> Task prompt: Your answer must be every line of the data below that holds the string "style", copied exactly.

> Saved entries:
═══

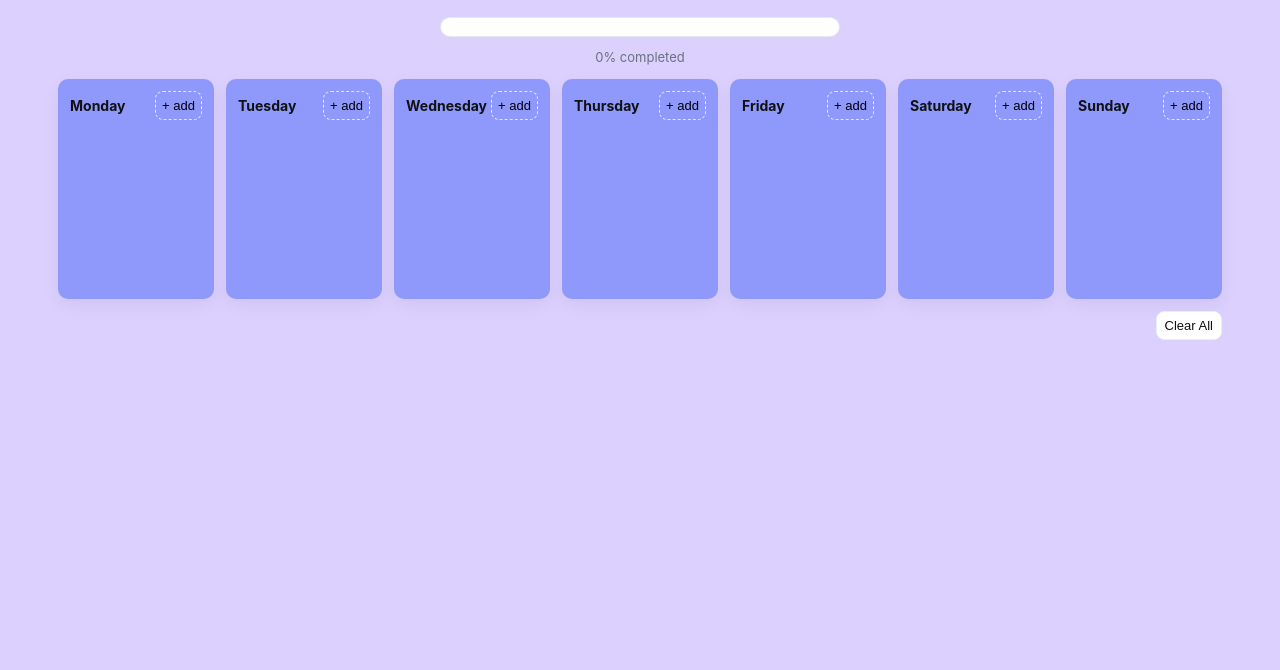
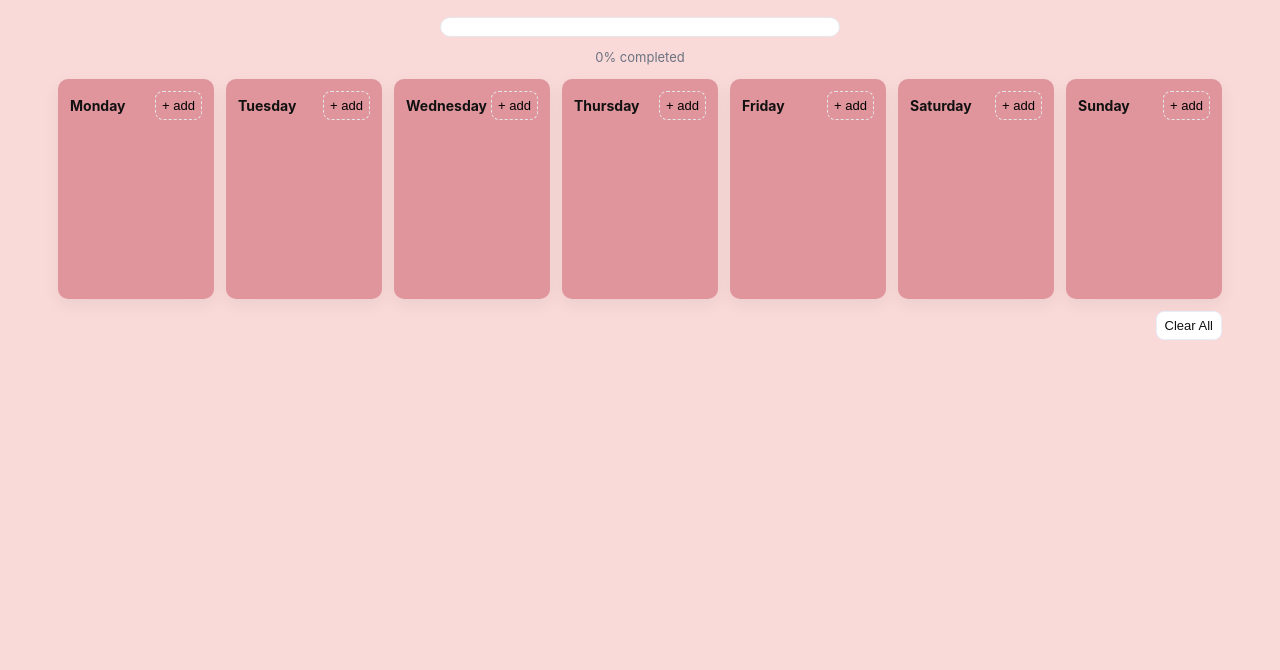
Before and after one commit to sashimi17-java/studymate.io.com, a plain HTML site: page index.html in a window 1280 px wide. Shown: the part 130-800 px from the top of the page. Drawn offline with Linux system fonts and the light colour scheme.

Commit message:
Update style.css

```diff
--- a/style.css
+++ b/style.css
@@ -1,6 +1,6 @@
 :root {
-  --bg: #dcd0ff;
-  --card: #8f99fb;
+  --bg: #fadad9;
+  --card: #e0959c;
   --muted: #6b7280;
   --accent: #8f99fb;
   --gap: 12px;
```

═══

> Your solution:
Update style.css
--- a/style.css
+++ b/style.css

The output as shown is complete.